The tour, for example, includes a visit to Hemingway's study in the old coach house. It's well known that Hemingway wrote in the early morning. He was also an insomniac. He'd get up very early, often at sunrise, get to work, then go fishing in the afternoons. Yet depending on the guide, groups heard various stories. One would say Hemingway usually awoke around nine, and after breakfast in bed with Pauline he'd cross the catwalk to his writing room. Another would say he worked until noon, then went fishing. Yet another said he wrote 500 or 600 words, then went fishing and usually ended up Sloppy Joe's. The Maestro liked to say he wrote in an uncomfortable chair so he wouldn't fall asleep.
A few of the guides just couldn't help themselves. I remember the relentless fibber, for example. Mention nuclear physics and she'd tell you about her friend Albert Einstein. Mention any city in the world and she'd been there. Somehow she was an expert in nearly every field and had made a fortune in each. Why then was she working at the Hemingway House? I guessed it gave her a place to practice her favorite activity -- telling tall tales, something Hemingway himself indulged in.
For a time, a fun-loving guide named Eddie grew out his white beard and became a Hemingway look-alike. It was as though Papa himself were leading the tours. By the time I worked there, he'd gotten rid of the beard and always dashed off when he finished his tour, apparently having tired of tourists' questions and attention. Another co-worker, a tall, lanky fellow with shoulder-length gray hair, showed up occasionally in a miniskirt, sporting huge fake breasts under a skintight tank top. On Halloween he worked in drag. Between tours he invariably scribbled notes on tiny scraps of paper. He was working on a book about freedom in society, he said.
Hemingway's gender-bending sexual fantasies, disclosed in his posthumously published novel The Garden of Eden, were a source of much speculation. Tourists asked, "He was quite the womanizer, wasn't he? Four wives and many mistresses. But wasn't he AC/DC?" When I first began leading groups, a gay guide insisted, "Hemingway was gay.

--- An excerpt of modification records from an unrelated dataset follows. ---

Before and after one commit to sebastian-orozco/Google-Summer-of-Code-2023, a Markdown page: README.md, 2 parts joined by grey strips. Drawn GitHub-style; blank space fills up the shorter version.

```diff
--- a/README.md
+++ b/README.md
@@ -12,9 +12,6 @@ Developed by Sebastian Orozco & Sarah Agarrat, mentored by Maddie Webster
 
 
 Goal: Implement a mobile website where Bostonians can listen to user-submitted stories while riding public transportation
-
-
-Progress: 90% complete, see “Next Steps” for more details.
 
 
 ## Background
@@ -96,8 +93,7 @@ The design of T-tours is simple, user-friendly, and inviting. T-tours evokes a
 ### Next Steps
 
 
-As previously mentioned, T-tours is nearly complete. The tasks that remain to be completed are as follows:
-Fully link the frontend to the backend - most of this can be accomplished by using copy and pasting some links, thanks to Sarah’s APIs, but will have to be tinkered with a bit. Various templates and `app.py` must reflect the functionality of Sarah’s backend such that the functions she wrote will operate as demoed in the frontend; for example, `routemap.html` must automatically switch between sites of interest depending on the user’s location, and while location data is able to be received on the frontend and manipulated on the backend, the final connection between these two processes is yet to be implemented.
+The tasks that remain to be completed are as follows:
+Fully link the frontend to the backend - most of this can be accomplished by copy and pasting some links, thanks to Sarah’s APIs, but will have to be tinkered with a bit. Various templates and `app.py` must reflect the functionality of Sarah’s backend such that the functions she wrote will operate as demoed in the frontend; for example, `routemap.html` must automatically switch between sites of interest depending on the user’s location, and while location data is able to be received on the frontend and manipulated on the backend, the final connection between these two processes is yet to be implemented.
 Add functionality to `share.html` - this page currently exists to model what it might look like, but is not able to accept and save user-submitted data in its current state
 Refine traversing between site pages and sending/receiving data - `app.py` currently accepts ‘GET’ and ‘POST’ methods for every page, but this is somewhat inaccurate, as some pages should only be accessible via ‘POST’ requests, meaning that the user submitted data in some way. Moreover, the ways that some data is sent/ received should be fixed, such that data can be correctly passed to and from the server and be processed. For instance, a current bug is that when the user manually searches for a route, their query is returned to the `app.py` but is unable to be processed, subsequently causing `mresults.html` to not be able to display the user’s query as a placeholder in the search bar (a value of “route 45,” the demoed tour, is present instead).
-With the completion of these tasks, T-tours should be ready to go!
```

He had an experience as a young man in Europe, and it scared him so much he ran from it for the rest of his life. He overcompensated by being a macho bully. Guess which of his wives slept together?"